Welcome to the research guide for Alex White's College Composition class. This guide will provide information on searching books, databases and web sites to help you define your topic. Added bonus: most of the library databases will provide the required MLA citation for your source.

Note: There are assignment options not listed here. Please ask your professor if you have questions about your assignment.

Your project: Final Research Essay | 7-10 pages | MLA Format (including annotated bibliography)

Your final research project will be an expository style essay on one of the below subtopics of AB3121 Reparations Task Force Legislation.

The Bill addresses some causes & effects of historical and current injustices faced by African-Americans, including:

  • The trans-Atlantic slave trade
  • American Chattel Slavery  (de facto in California)
  • Sharecropping (de facto in California)
  • Convict Leasing
  • Jim Crow (de facto in California)
  • Redlining
  • Police Brutality Against African Americans
  • Mass Incarceration
  • African American Income & Education Gap

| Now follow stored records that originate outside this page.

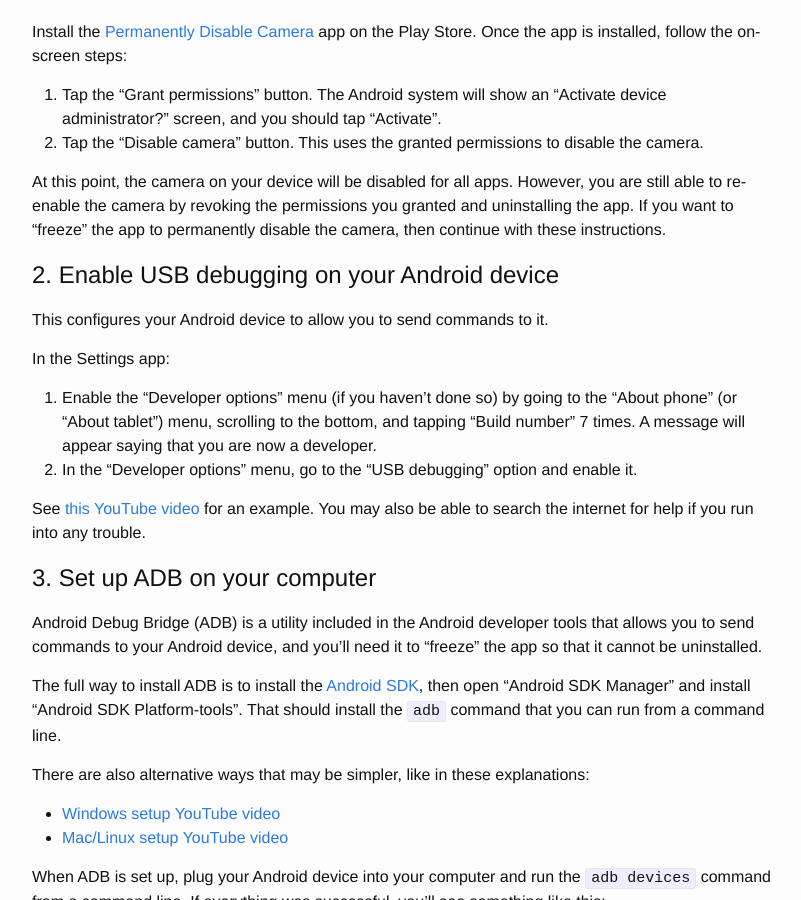
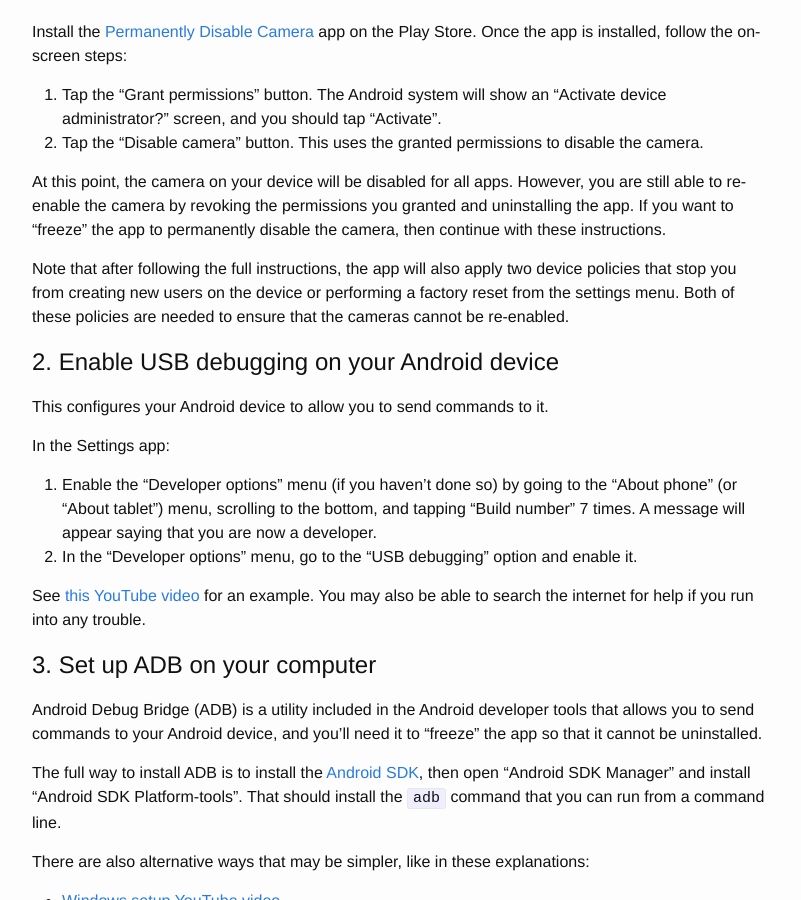
Before and after one commit to disablecamera/disablecamera.github.io, a Jekyll site: the page built from index.md, in a window 1280 px wide and 900 px high, scrolled down 512 px. Shown: the whole window, without its empty margins (238-1039 px from the left). Built offline with Jekyll 4.4.1, drawn with Linux system fonts in a browser that asks for light colours.

Commit message:
Add privacy policy and further explain user policies in the instructions

```diff
--- a/index.md
+++ b/index.md
@@ -38,6 +38,11 @@ At this point, the camera on your device will be disabled for all apps. However,
 you are still able to re-enable the camera by revoking the permissions you
 granted and uninstalling the app. If you want to "freeze" the app to permanently
 disable the camera, then continue with these instructions.
+
+Note that after following the full instructions, the app will also apply two
+device policies that stop you from creating new users on the device or
+performing a factory reset from the settings menu. Both of these policies are
+needed to ensure that the cameras cannot be re-enabled.
 
 # 2. Enable USB debugging on your Android device
 
```
Also changed, not shown: faq.md (+4 -0 lines), privacy.md (added, +48 -0 lines).
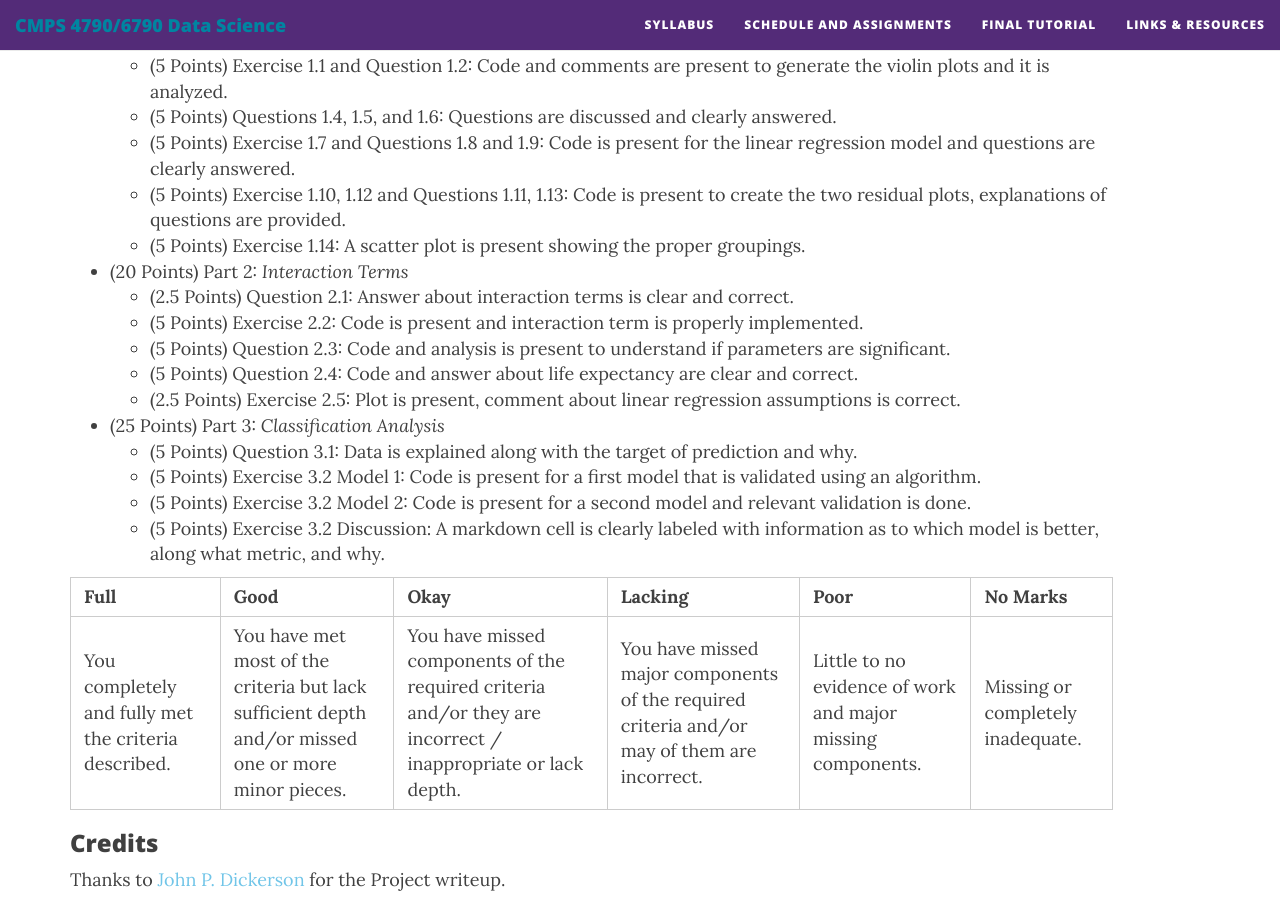
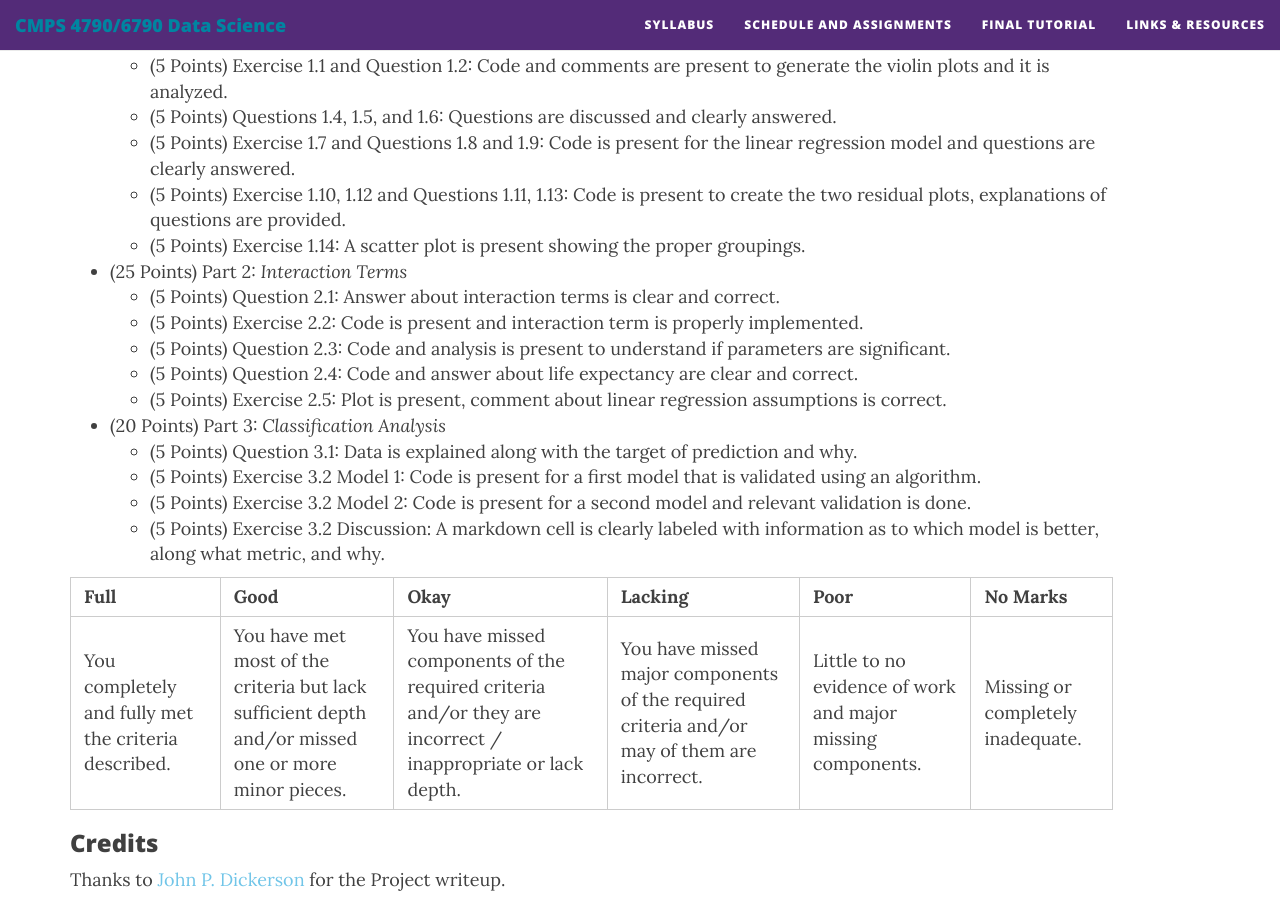
Before and after one commit to nmattei/cmps6790, a Jekyll site: the page built from _projects/Project3/Project3.md, in a window 1280 px wide and 900 px high, scrolled down 4587 px. Built offline with Jekyll 4.4.1, drawn with Linux system fonts in a browser that asks for light colours; nearby versions of some CDN libraries.

Commit message:
updated writeyps

```diff
--- a/_projects/Project3/Project3.md
+++ b/_projects/Project3/Project3.md
@@ -146,13 +146,13 @@ Note that code that does not work will not be graded and you will receive a 0 fo
    * (5 Points) Exercise 1.7 and Questions 1.8 and 1.9: Code is present for the linear regression model and questions are clearly answered.
    * (5 Points) Exercise 1.10, 1.12 and Questions 1.11, 1.13: Code is present to create the two residual plots, explanations of questions are provided.
    * (5 Points) Exercise 1.14: A scatter plot is present showing the proper groupings.
-* (20 Points) Part 2: *Interaction Terms*
-  * (2.5 Points) Question 2.1: Answer about interaction terms is clear and correct.
+* (25 Points) Part 2: *Interaction Terms*
+  * (5 Points) Question 2.1: Answer about interaction terms is clear and correct.
   * (5 Points) Exercise 2.2: Code is present and interaction term is properly implemented.
   * (5 Points) Question 2.3: Code and analysis is present to understand if parameters are significant.
   * (5 Points) Question 2.4: Code and answer about life expectancy are clear and correct.
-  * (2.5 Points) Exercise 2.5: Plot is present, comment about linear regression assumptions is correct.
-* (25 Points) Part 3: *Classification Analysis*
+  * (5 Points) Exercise 2.5: Plot is present, comment about linear regression assumptions is correct.
+* (20 Points) Part 3: *Classification Analysis*
   * (5 Points) Question 3.1: Data is explained along with the target of prediction and why.
   * (5 Points) Exercise 3.2 Model 1: Code is present for a first model that is validated using an algorithm.
   * (5 Points) Exercise 3.2 Model 2: Code is present for a second model and relevant validation is done.
```
Also changed, not shown: _projects/Project1/Project1.md (+1 -0 lines).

For this essay you will be asked to further break down the causes & effects of your subtopic by discussing it in a problem/solution format.

The problem in this case will be your subtopic, your solution strategy may or may not include reparations, or may include reparations along with other suggestions.

Perhaps, reparations alone will not fix deeper institutional problems. Or perhaps reparations will only deepen racial divisions. 

Please use at least 6 outside sources for this essay. Each paragraph should have 1-3 in-text citations embedded within it in MLA format.  All sources must be scholarly and credible. Consider using multiple types of sources like:

  • podcasts
  • films/documentaries
  • interviews
  • case studies

How the Library Can Help

Even though the campus is closed, the library is still accessible.  You can reach a librarian via the yellow chat widget found on all of the library pages. The chat button is also on these guide pages. If you use chat during "regular" business hours (7:30 a.m. until 9:30 p.m. Mon-Th, 7:30 - 5 on Fridays and 9 - 3 on Saturdays), you will connect with an SCC librarian.  Any other time 24/7, you will reach a librarian in our global network who is available to help our SCC students.  If you're up late at night, there's a good chance you'll get a librarian in the UK.  

This guide will lead you to resources within our library.  You will be able to use our databases at any time day or night.  Most of the library's sources include a citation in the MLA format that is required for this class.

Library resources tend to be reliable sources of information. This guide also includes tips for effectively searching the internet for credible sources using Google and how to evaluate if a source is, indeed, reliable.